Sure, the landmark celebrations manifest a popular – near blanket use of pyrotechnics – but individual celebrations light up the night sky too – and they happen all year round on any day you care to pick. New births, marriages, prison releases, sporting victories, birthdays, anniversaries.
Looking out at the world from on top of Heartbreak Hill, I see them all.
Strontium red, copper blue and barium green regularly caress the walls of my lounge, kitchen and bedroom. At this altitude, sky stuff doesn’t just flash onto the window panes. It literally enters the depth of the living space. And such as fireworks constitute a most welcome invasion.
At distance, I will see but not hear the displays. An arc of cobalt or a line of sulphur climbing gently into the black infinity will no sooner catch my eye than corrupt and fade. Devoid of noise, fireworks lose their sense of ferocity and become a majestic, silent dance. Poetic. Soft at the edges. Graceful as formation dancers in water. Furtive as Morse code messages. Seductive as runway models.

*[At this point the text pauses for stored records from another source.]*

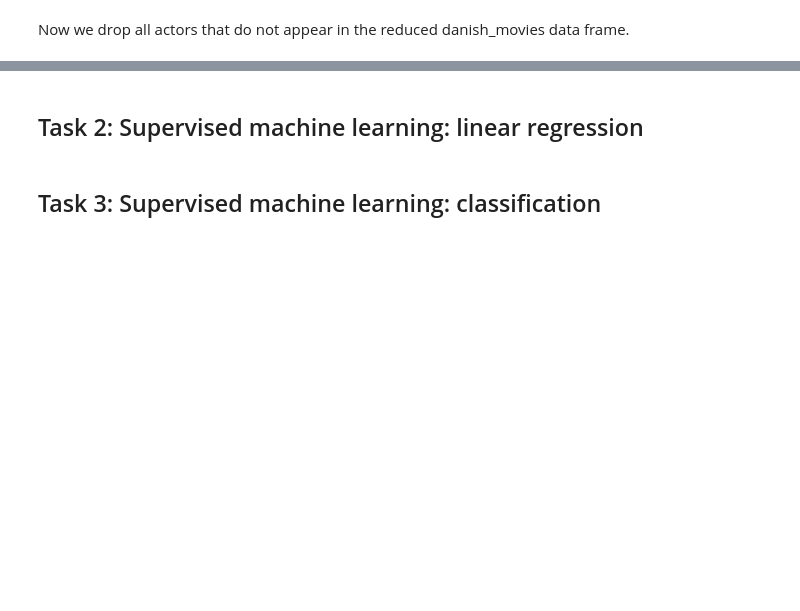
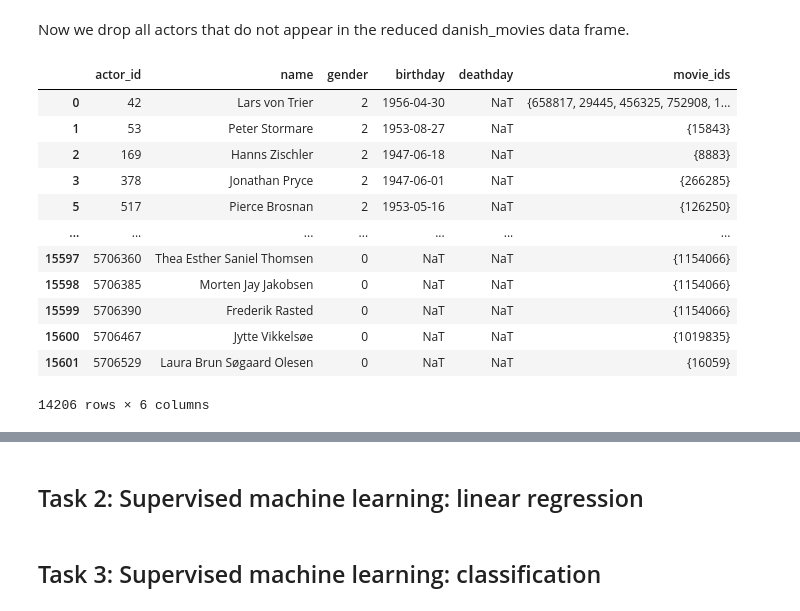
Before and after one commit to pbollhorn/bi-group-5-and-9, a Jupyter notebook: mp3/mini_project_3.ipynb, the cells around one changed output, grey strips where cells are left out. Saved outputs shown, nothing was run; the diff lists cells and outputs as text; code cells hidden in the pictures; blank space fills up the shorter version.

```diff
--- a/mp3/mini_project_3.ipynb
+++ b/mp3/mini_project_3.ipynb
@@ -155,2 +182,25 @@ danish_movies.shape
 # %% [markdown]
 Now we drop all actors that do not appear in the reduced danish_movies data frame.
+# %%
+# Step 1: Get all unique actor IDs from danish_movies
+all_actor_ids = set()
+for cast_list in danish_movies['cast_person_ids']:
+    all_actor_ids.update(cast_list)
+
+# Step 2: Filter danish_actors to only have those who appear in the reduced danish_movies data frame
+danish_actors = danish_actors[danish_actors['actor_id'].isin(all_actor_ids)].copy()
+danish_actors
+# %% [output]
+|  | actor_id | name | gender | birthday | deathday | movie_ids |
+| 0 | 42 | Lars von Trier | 2 | 1956-04-30 | NaT | {658817, 29445, 456325, 752908, 1... |
+| 1 | 53 | Peter Stormare | 2 | 1953-08-27 | NaT | {15843} |
+| 2 | 169 | Hanns Zischler | 2 | 1947-06-18 | NaT | {8883} |
+| 3 | 378 | Jonathan Pryce | 2 | 1947-06-01 | NaT | {266285} |
+| 5 | 517 | Pierce Brosnan | 2 | 1953-05-16 | NaT | {126250} |
+| ... | ... | ... | ... | ... | ... | ... |
+| 15597 | 5706360 | Thea Esther Saniel Thomsen | 0 | NaT | NaT | {1154066} |
+| 15598 | 5706385 | Morten Jay Jakobsen | 0 | NaT | NaT | {1154066} |
+| 15599 | 5706390 | Frederik Rasted | 0 | NaT | NaT | {1154066} |
+| 15600 | 5706467 | Jytte Vikkelsøe | 0 | NaT | NaT | {1019835} |
+| 15601 | 5706529 | Laura Brun Søgaard Olesen | 0 | NaT | NaT | {16059} |
+14206 rows × 6 columns
```
Also changed, not shown: parts of 6 cells of this notebook.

Closer to home, I will often hear but not see the event – perhaps blocked by a building or should it be emanating from a position behind my viewpoint, implying its presence in a mute spasmodic sequence of long-fallen disco light projections or simply denying me any visual sense of itself at all. Now the fireworks encircle me with a stealthy imminent menace on a different spectrum – the electric hum of a drone of bees giving way to a frenzy of cracking and spitting – like food on oil burning in a pan.
And then on an equal number of occasions, I’ll get to enjoy audio and video combined. All these displays are on a more human scale – lasting for only a minute or two, if that, and featuring a modest armoury of technologies. Bearing witness, I am reminded of days gone by and a world where everything wasn’t taken to its logical mighty conclusion. Where audiences were local, events were unrecorded, peer pressures were anathema and vanity was but a child.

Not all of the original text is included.